Frequently asked questions for the Spanish Language Immersion Pilot Program.
- Is Futuro a dual language program, a bilingual program or a Languages Other Than English (LOTE) program? What are the differences under Texas law?
- How will Spanish be taught to the students?
- Will students learn to read and write in Spanish?
- Will students have homework in Spanish or English?
- Will students be tested in Spanish or English?
- Will the students go to Essential Areas (art, music and PE)?
- What credentials will the Spanish-speaking teacher hold?
- Will the students in the program have opportunities to interact with other children in their grade who are not enrolled in the immersion program?
- How do I sign up my child?
- What if I do NOT want my child in the immersion program?
- What type of instruction will students who are NOT in the immersion program receive?
- What if there are more applications than available openings?
- What if there are too few applications? Will the program dissolve?
- Is bus transportation provided if a child transfers from a different school to one offering Spanish immersion?
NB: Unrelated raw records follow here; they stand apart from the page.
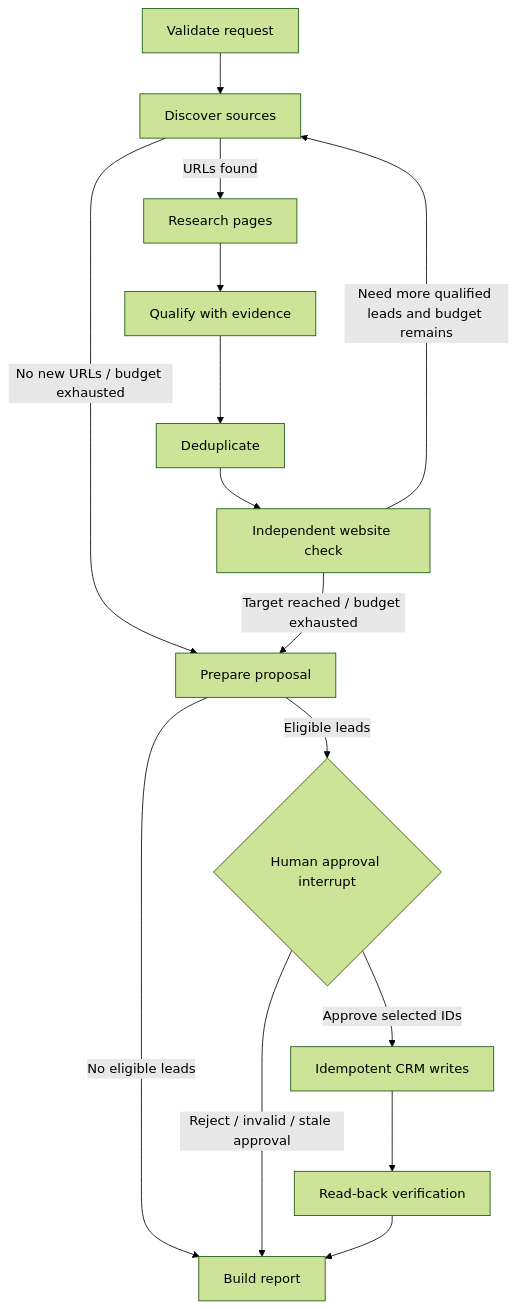
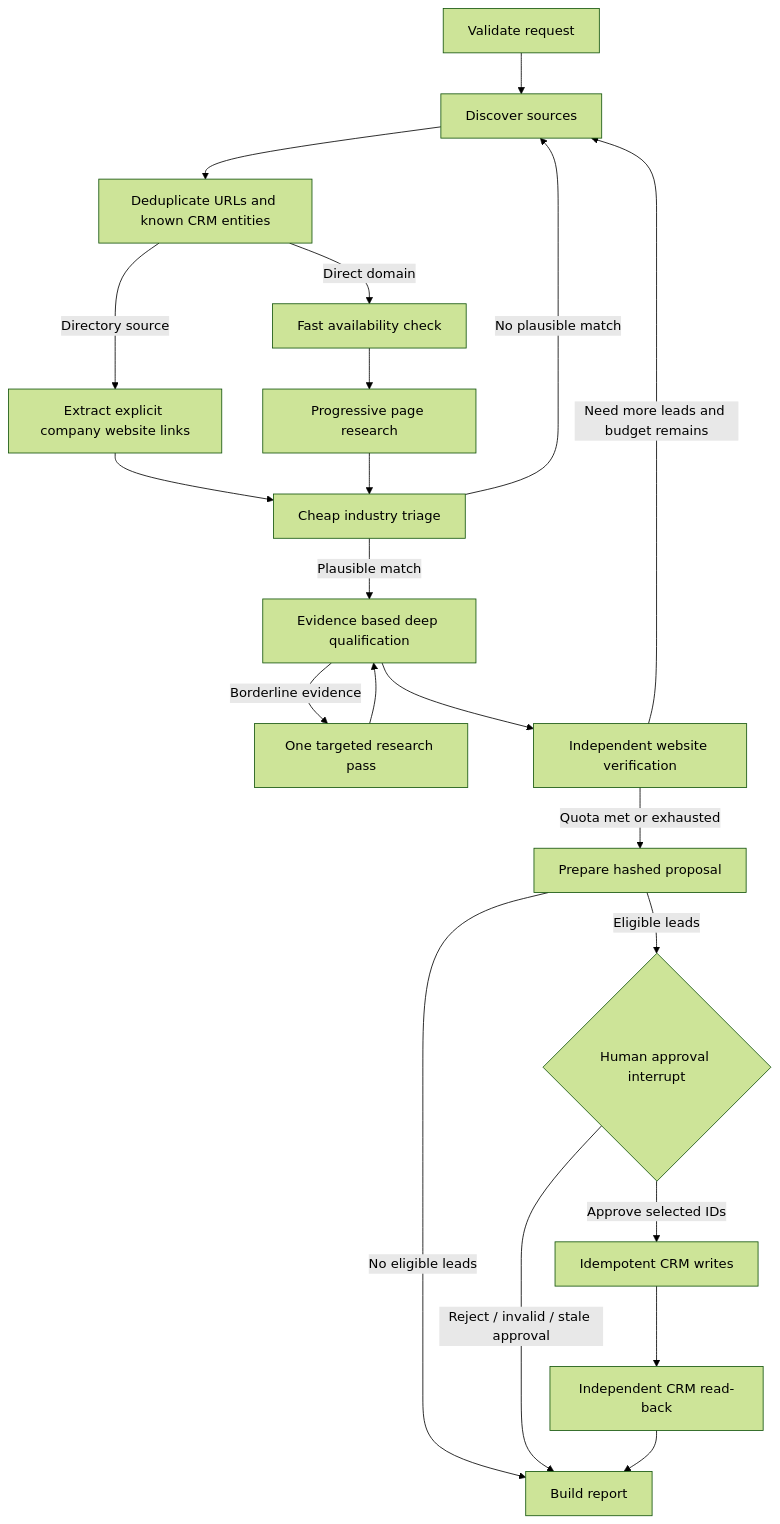
The diagram in lead-research-crm-loader/ARCHITECTURE.md (im1-omkar/finding-leads), drawn with Mermaid (forest theme) before and after one commit. The commit also changed other lines of this file and 25 other files, not shown here.

Commit message:
agent architectecture changed

````diff
--- a/lead-research-crm-loader/ARCHITECTURE.md
+++ b/lead-research-crm-loader/ARCHITECTURE.md
@@ -32,17 +32,23 @@
 ```mermaid
 flowchart TD
     A[Validate request] --> B[Discover sources]
-    B -->|URLs found| C[Research pages]
-    B -->|No new URLs / budget exhausted| H[Prepare proposal]
-    C --> D[Qualify with evidence]
-    D --> E[Deduplicate]
-    E --> F[Independent website check]
-    F -->|Need more qualified leads and budget remains| B
-    F -->|Target reached / budget exhausted| H
-    H -->|No eligible leads| L[Build report]
-    H -->|Eligible leads| I{Human approval interrupt}
-    I -->|Reject / invalid / stale approval| L
-    I -->|Approve selected IDs| J[Idempotent CRM writes]
-    J --> K[Read-back verification]
-    K --> L
+    B --> C[Deduplicate URLs and known CRM entities]
+    C -->|Directory source| D[Extract explicit company website links]
+    D --> G[Cheap industry triage]
+    C -->|Direct domain| E[Fast availability check]
+    E --> F[Progressive page research]
+    F --> G
+    G -->|Plausible match| H[Evidence based deep qualification]
+    G -->|No plausible match| B
+    H -->|Borderline evidence| I[One targeted research pass]
+    I --> H
+    H --> J[Independent website verification]
+    J -->|Need more leads and budget remains| B
+    J -->|Quota met or exhausted| K[Prepare hashed proposal]
+    K -->|No eligible leads| P[Build report]
+    K -->|Eligible leads| L{Human approval interrupt}
+    L -->|Reject / invalid / stale approval| P
+    L -->|Approve selected IDs| M[Idempotent CRM writes]
+    M --> N[Independent CRM read-back]
+    N --> P
 ```
````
Futuro is a dual language immersion program. Dual language immersion is an educational approach in which students learn two languages in an instructional setting that integrates subject content presented in English and another language. The program is based on instruction that adds to the student's first language. Under Texas law, the implementation of a dual language immersion program model is optional. In a dual language immersion program as presented in Eanes ISD, the Texas Essential Knowledge and Skills (TEKS) that are being taught are the TEKS for the appropriate grade level (e.g., kindergarten or first grade), not the TEKS for Spanish. The Futuro program is governed by Board Policy EHBE and 19 Texas Administrative Code Chapter 89.
This program is different than a required bilingual program, whereby a school district must offer a bilingual education or English as a second language program if a certain number of English language learners with the same home or native language are enrolled in a particular grade. The focus of a required bilingual program is for students to learn English while also being taught grade level TEKS in both languages.
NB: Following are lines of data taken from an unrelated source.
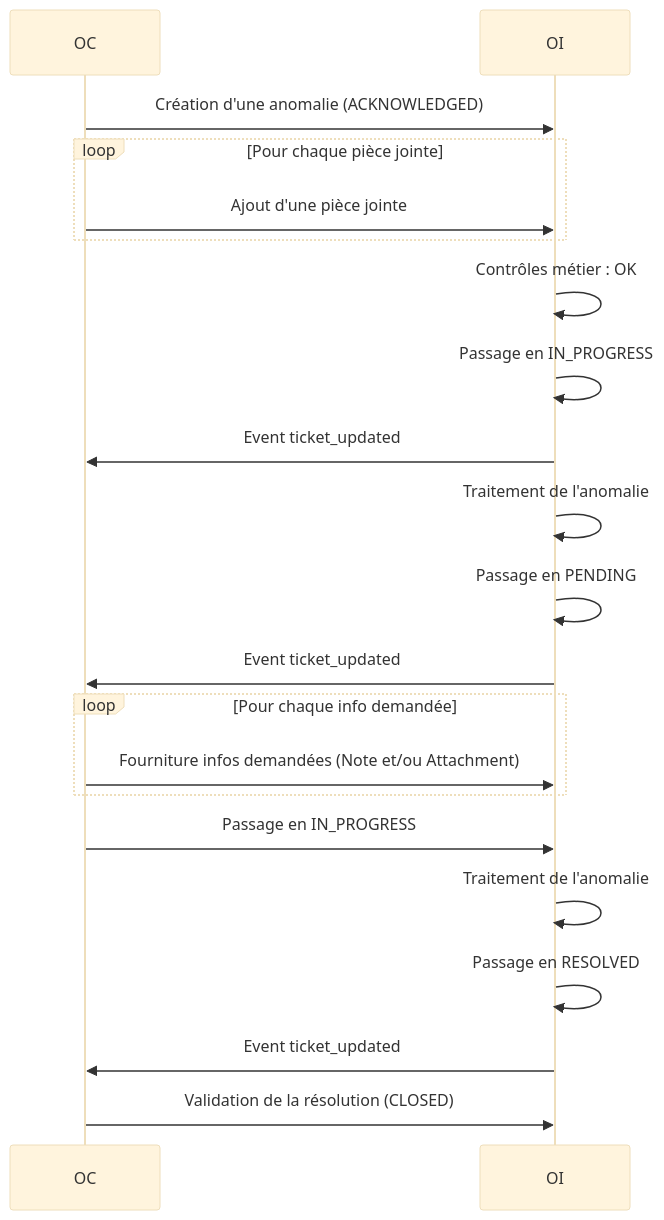
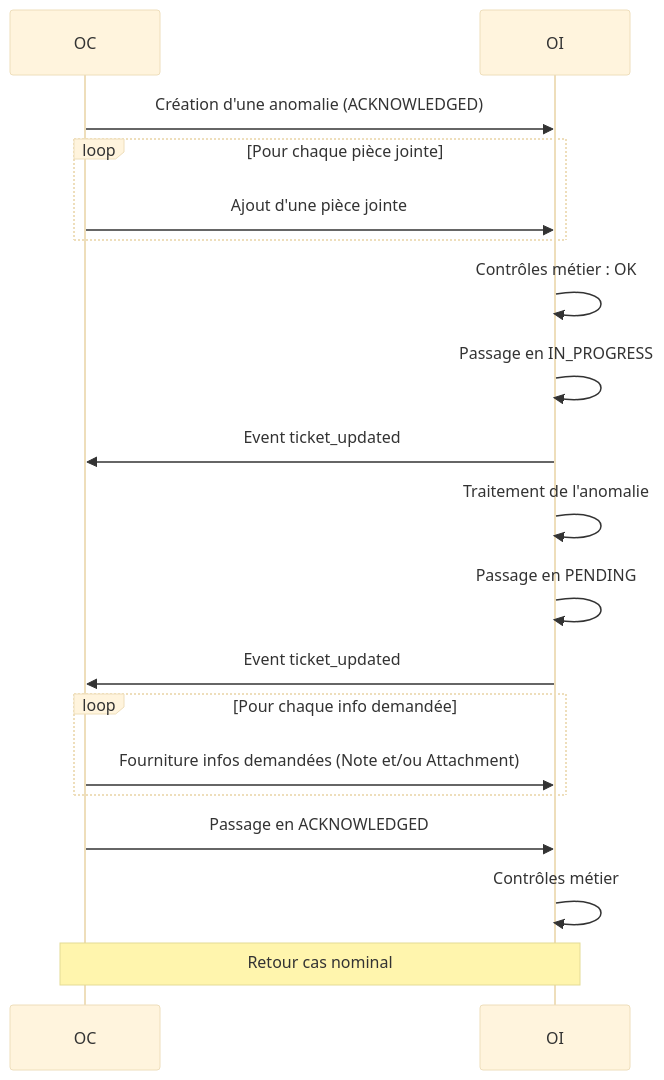
The second of 5 diagrams in README.md (before-interop/anomalieAdresse), drawn with Mermaid (base theme) before and after one commit. The commit also changed other lines of this file, not shown here.

Commit message:
Transitions incorrectes dans les exemples du README

````diff
--- a/README.md
+++ b/README.md
@@ -56,31 +56,29 @@
 ```mermaid
 sequenceDiagram
 
   participant OC
   participant OI
 
   OC->>OI: Création d'une anomalie (ACKNOWLEDGED)
   loop Pour chaque pièce jointe
     OC->>OI: Ajout d'une pièce jointe
   end
 
   OI->>OI: Contrôles métier : OK
   OI->>OI: Passage en IN_PROGRESS
   OI->>OC: Event ticket_updated
 
   OI->>OI: Traitement de l'anomalie
 
   OI->>OI: Passage en PENDING
   OI->>OC: Event ticket_updated
 
   loop Pour chaque info demandée
     OC->>OI: Fourniture infos demandées (Note et/ou Attachment)
   end
-  OC->>OI: Passage en IN_PROGRESS
+  OC->>OI: Passage en ACKNOWLEDGED
 
-  OI->>OI: Traitement de l'anomalie
-  OI->>OI: Passage en RESOLVED
-  OI->>OC: Event ticket_updated
+  OI->>OI: Contrôles métier
 
-  OC->>OI: Validation de la résolution (CLOSED)
+  Note over OC, OI: Retour cas nominal
 ```
````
This program is also different than Languages other than English (LOTE) classes, in which students learn the TEKS for a foreign language.
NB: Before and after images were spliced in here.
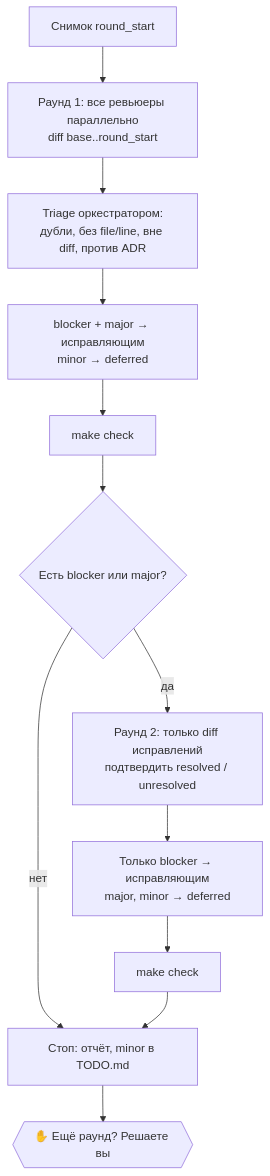
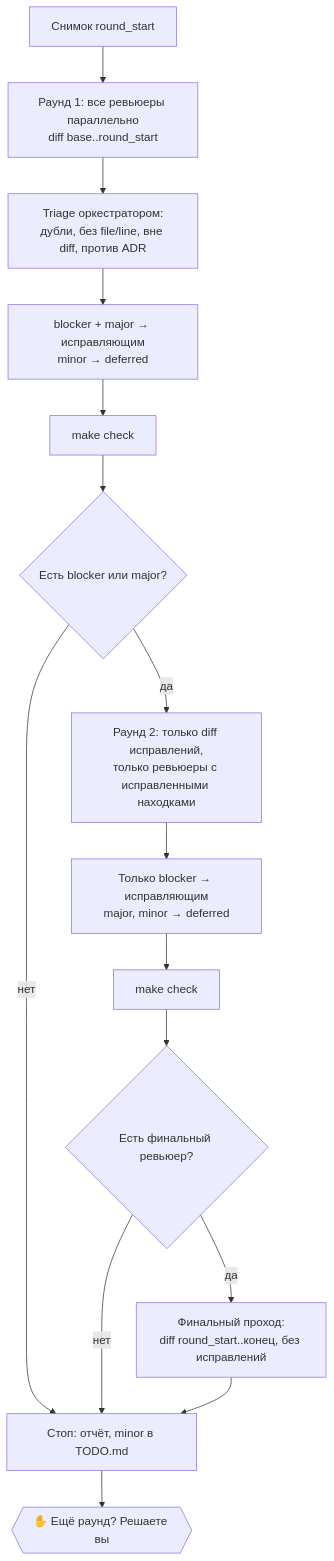
The diagram in src/content/docs/dev-core/skills/review-loop.md (nikiquark/ai-plugins), drawn with Mermaid before and after one commit. The commit also changed other lines of this file and 4 other files, not shown here.

````diff
--- a/src/content/docs/dev-core/skills/review-loop.md
+++ b/src/content/docs/dev-core/skills/review-loop.md
@@ -34,14 +35,17 @@
 ```mermaid
 flowchart TB
   S[Снимок round_start] --> R1[Раунд 1: все ревьюеры параллельно<br/>diff base..round_start]
   R1 --> T[Triage оркестратором:<br/>дубли, без file/line, вне diff, против ADR]
   T --> F1[blocker + major → исправляющим<br/>minor → deferred]
   F1 --> C1[make check]
   C1 --> Q{Есть blocker или major?}
   Q -- нет --> STOP
-  Q -- да --> R2[Раунд 2: только diff исправлений<br/>подтвердить resolved / unresolved]
+  Q -- да --> R2[Раунд 2: только diff исправлений,<br/>только ревьюеры с исправленными находками]
   R2 --> F2[Только blocker → исправляющим<br/>major, minor → deferred]
   F2 --> C2[make check]
-  C2 --> STOP[Стоп: отчёт, minor в TODO.md]
+  C2 --> FP{Есть финальный ревьюер?}
+  FP -- да --> FR[Финальный проход:<br/>diff round_start..конец, без исправлений]
+  FP -- нет --> STOP
+  FR --> STOP[Стоп: отчёт, minor в TODO.md]
   STOP --> U{{✋ Ещё раунд? Решаете вы}}
 ```
````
Student placement in the program will be based on a first-come, first-served basis for children who reside in the attendance area. In each grade level, the first 44 families to apply for the program will be admitted, assuming all criteria in the application are met. If the 44 available spots are not filled by resident students, other students may be eligible according to time and date of application as well as the stated criteria.